I return, having laid waste to much of what has kept me occupied.
As I have spent much of my time writing some critical essays, I shall post them as they become available.
Here is the prospectus for a piece on Magical Realism and Romance in Moon Knight.
Part of the interest in Magical Realism is the difficulty in its definition. If we take Wendy Faris’ definition of the term, then the genre expands to include many more texts, some of which had been previously categorized in a different manner. Many of these newly re-shelved texts sit elsewhere under the traditional heading, “Romance.” Because of the ambiguity regarding these two headings and the intersection of their genres, I shall refer to each as a “category” to avoid confusion.
In this paper, I shall discuss the intersection Romance and Magical Realism.
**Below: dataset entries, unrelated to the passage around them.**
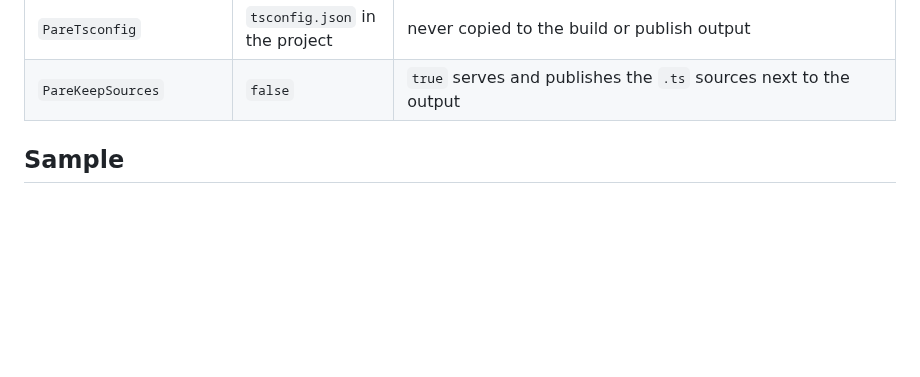
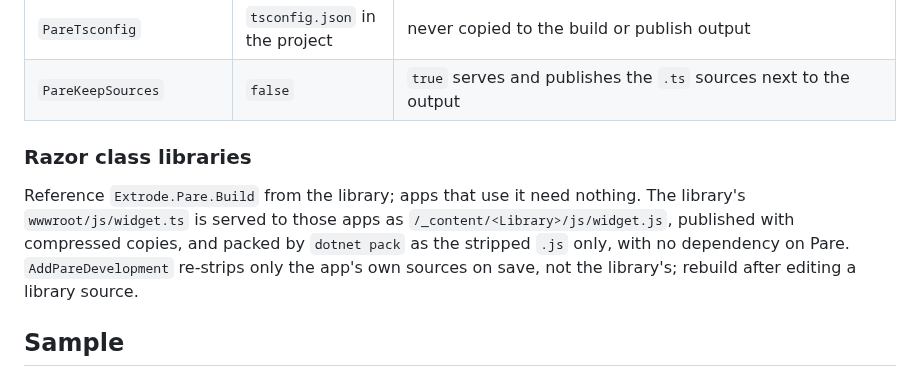
Before and after one commit to extrode/pare, a Markdown page: README.md, the part around the change. GitHub-like rendering; blank space fills up the shorter version.

Commit message:
docs: razor class library section in README

```diff
--- a/README.md
+++ b/README.md
@@ -121,6 +121,14 @@ a source deletes its output under `obj/`. Pass `o => o.OutDir = "..."` when the
 | `PareTscPath` | `tsc` | e.g. `$(MSBuildThisFileDirectory).tools/typescript/tsc` |
 | `PareTsconfig` | `tsconfig.json` in the project | never copied to the build or publish output |
 | `PareKeepSources` | `false` | `true` serves and publishes the `.ts` sources next to the output |
+
+### Razor class libraries
+
+Reference `Extrode.Pare.Build` from the library; apps that use it need nothing. The library's
+`wwwroot/js/widget.ts` is served to those apps as `/_content/<Library>/js/widget.js`, published
+with compressed copies, and packed by `dotnet pack` as the stripped `.js` only, with no dependency on
+Pare. `AddPareDevelopment` re-strips only the app's own sources on save, not the library's;
+rebuild after editing a library source.
 
 ## Sample
 
```
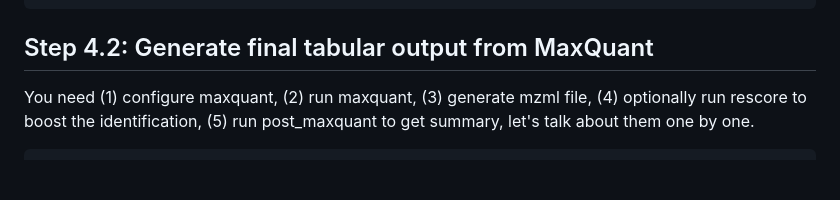
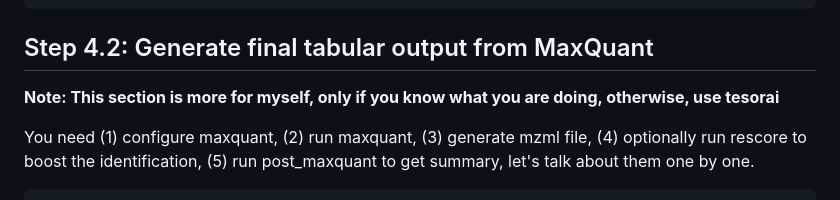
Before and after one commit to frankligy/pan_cancer_intracellular_antigen_atlas, a Markdown page: notes/Yarmarkovich_Lab_instructions.md, the part around the change. Rendered like a GitHub page; blank space fills up the shorter version.

````diff
--- a/notes/Yarmarkovich_Lab_instructions.md
+++ b/notes/Yarmarkovich_Lab_instructions.md
@@ -224,6 +224,9 @@ In certain cases, the correspondance between your RNA and immunopeptidome is not
 ```
 
 ## Step 4.2: Generate final tabular output from MaxQuant
+
+**Note: This section is more for myself, only if you know what you are doing, otherwise, use tesorai**
+
 You need (1) configure maxquant, (2) run maxquant, (3) generate mzml file, (4) optionally run rescore to boost the identification, (5) run post_maxquant to get summary, let's talk about them one by one.
 
 ```bash
````
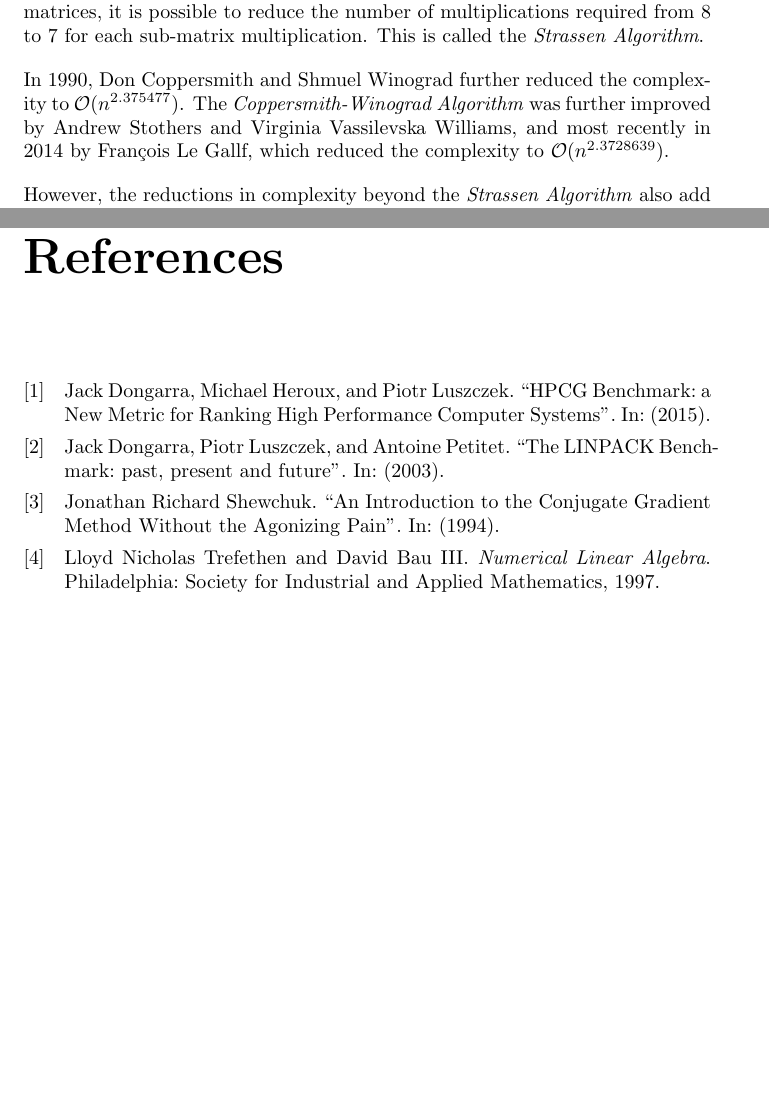
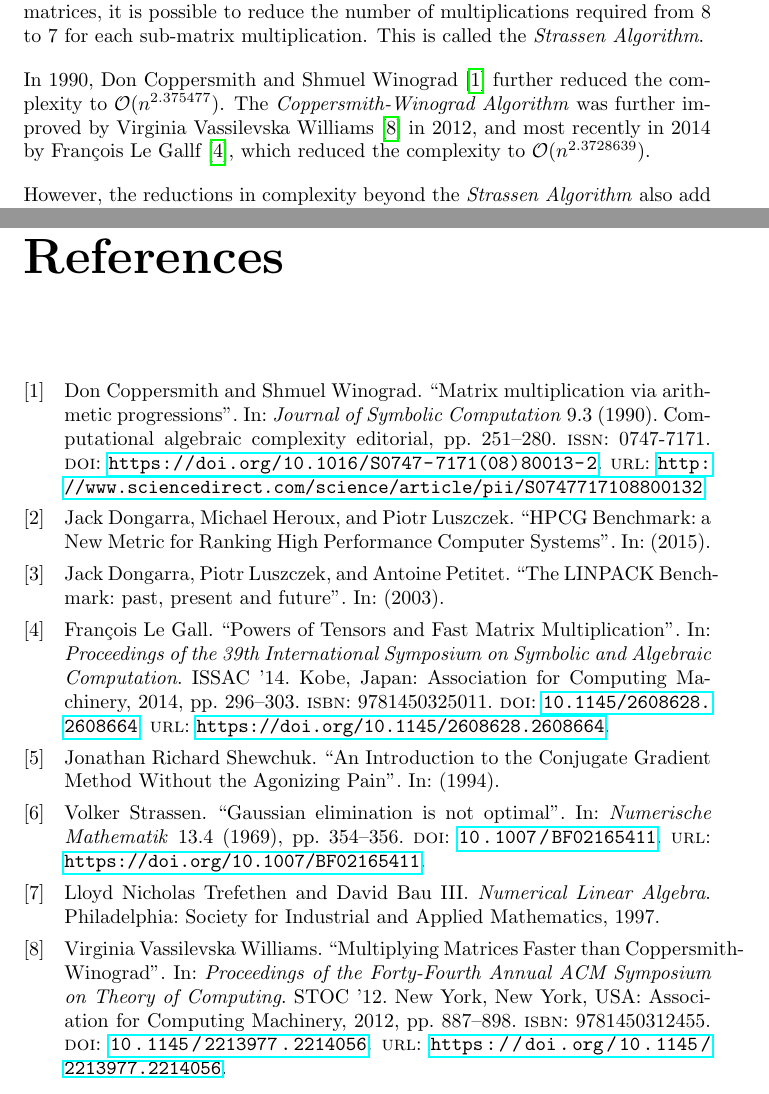
Before and after one commit to johnduffymsc/dissertation, a LaTeX thesis (dissertation.tex, which reads dissertation-chapter03.tex, references.bib): two parts of pages 36 and 88 of 88, joined at a grey line, cut so that both start at the same text, the shorter picture padded with empty space. Compiled offline with pdfLaTeX.

Commit message:
Backup of work in progress.

```diff
--- a/dissertation-chapter03.tex
+++ b/dissertation-chapter03.tex
@@ -18,9 +18,9 @@ The \emph{matrix-matrix multiplication} operation is of fundamental importance i
 
 The naive computational complexity of $\mathbf{C} = \mathbf{AB}$, where $\mathbf{A}$, $\mathbf{B}$ and $\mathbf{C}$ $\in \mathbf{R}^{n \times n}$, is $\mathcal{O}(n^3)$. Each \emph{row-column} dot product is $\mathcal{O}(n)$, requiring $n$ multiplications and $n - 1$ additions. There are $n$ of these dot products per row of $\mathbf{A}$ and each column of $\mathbf{B}$, and $\mathbf{A}$ has $n$ rows. In the more general case of $\mathbf{A} \in \mathbf{R}^{m \times k}$ and $\mathbf{B} \in \mathbf{R}^{k \times n}$, the complexity is $\mathcal{O}(mkn).$
 
-In 1969, Volker Strassen proved the computational complexity can be reduced to $\mathcal{O}(N^{\log _{2}7+o(1)})\approx \mathcal{O}(N^{2.8074})$. This is achieved by subdividing each matrix into sub-matrices of dimension $2 \times 2$. By doing do, and introducing intermediate matrices, it is possible to reduce the number of multiplications required from 8 to 7 for each sub-matrix multiplication. This is called the \emph{Strassen Algorithm}.
+In 1969, Volker Strassen \cite{strassen} proved the computational complexity can be reduced to $\mathcal{O}(N^{\log _{2}7+o(1)})\approx \mathcal{O}(N^{2.8074})$. This is achieved by subdividing each matrix into sub-matrices of dimension $2 \times 2$. By doing do, and introducing intermediate matrices, it is possible to reduce the number of multiplications required from 8 to 7 for each sub-matrix multiplication. This is called the \emph{Strassen Algorithm}.
 
-In 1990, Don Coppersmith and Shmuel Winograd further reduced the complexity to $\mathcal{O}(n^{2.375477})$. The \emph{Coppersmith-Winograd Algorithm} was further improved by Andrew Stothers and Virginia Vassilevska Williams, and most recently in 2014 by François Le Gallf, which reduced the complexity to $\mathcal {O}(n^{2.3728639})$.
+In 1990, Don Coppersmith and Shmuel Winograd \cite{coppersmith-winograd} further reduced the complexity to $\mathcal{O}(n^{2.375477})$. The \emph{Coppersmith-Winograd Algorithm} was further improved by Virginia Vassilevska Williams \cite{williams} in 2012, and most recently in 2014 by François Le Gallf \cite{le-gall}, which reduced the complexity to $\mathcal {O}(n^{2.3728639})$.
 
 However, the reductions in complexity beyond the \emph{Strassen Algorithm} also add implementation complexity. The benefits may not outweigh the computational overhead unless the matrices are very large. For this reason the naive and \emph{Strassen Algorithm} are usually implemented in practice.
 
--- a/references.bib
+++ b/references.bib
@@ -25,0 +33 @@
+	Doi = {10.1007/BF02165411},
@@ -25,0 +37,33 @@
+	Number = {4},
+	Pages = {354--356},
+	Title = {Gaussian elimination is not optimal},
+	Ty = {JOUR},
+	Url = {https://doi.org/10.1007/BF02165411},
+	Volume = {13},
+	Year = {1969},
+	Bdsk-Url-1 = {https://doi.org/10.1007/BF02165411}
+}
+
+
+@article{coppersmith-winograd,
+	Author = {Don Coppersmith and Shmuel Winograd},
+	Doi = {https://doi.org/10.1016/S0747-7171(08)80013-2},
+	Issn = {0747-7171},
+	Journal = {Journal of Symbolic Computation},
+	Note = {Computational algebraic complexity editorial},
+	Number = {3},
+	Pages = {251 - 280},
+	Title = {Matrix multiplication via arithmetic progressions},
+	Url = {http://www.sciencedirect.com/science/article/pii/S0747717108800132},
+	Volume = {9},
+	Year = {1990},
+	Bdsk-Url-1 = {http://www.sciencedirect.com/science/article/pii/S0747717108800132},
+	Bdsk-Url-2 = {https://doi.org/10.1016/S0747-7171(08)80013-2}
+}
+
+
+@inproceedings{williams,
+author = {Williams, Virginia Vassilevska}, title = {Multiplying Matrices Faster than Coppersmith-Winograd}, year = {2012}, isbn = {9781450312455}, publisher = {Association for Computing Machinery}, address = {New York, NY, USA}, url = {https://doi.org/10.1145/2213977.2214056}, doi = {10.1145/2213977.2214056}, booktitle = {Proceedings of the Forty-Fourth Annual ACM Symposium on Theory of Computing}, pages = {887–898}, numpages = {12}, keywords = {matrix multiplication}, location = {New York, New York, USA}, series = {STOC '12} }
+
+
+@inproceedings{le-gall, author = {Le Gall, Fran\c{c}ois}, title = {Powers of Tensors and Fast Matrix Multiplication}, year = {2014}, isbn = {9781450325011}, publisher = {Association for Computing Machinery}, address = {New York, NY, USA}, url = {https://doi.org/10.1145/2608628.2608664}, doi = {10.1145/2608628.2608664}, booktitle = {Proceedings of the 39th International Symposium on Symbolic and Algebraic Computation}, pages = {296–303}, numpages = {8}, keywords = {matrix multiplication, algebraic complexity theory}, location = {Kobe, Japan}, series = {ISSAC '14} }
```
Also changed, not shown: dissertation.pdf, references.bib (10 more changed lines).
Methods of analysis shall include comparisons of each category’s contrast against Realism and exploration and clarification of the definitions of these categories, referring primarily to Northrop Frye and Wendy Faris.
The primary text I shall analyze in this light will be the graphic novel series Moon Knight, paying special attention to the story arcs “The Bottom” and “God and Country.” Here I will use my observations on Magical Realism and Romance to analyze the plot and the characters of this text. I hope to be able to place this work squarely into one of those categories, but I expect to find that Magical Realism merely sits in the middle of a Lanserian spectrum running from Romance to Realism.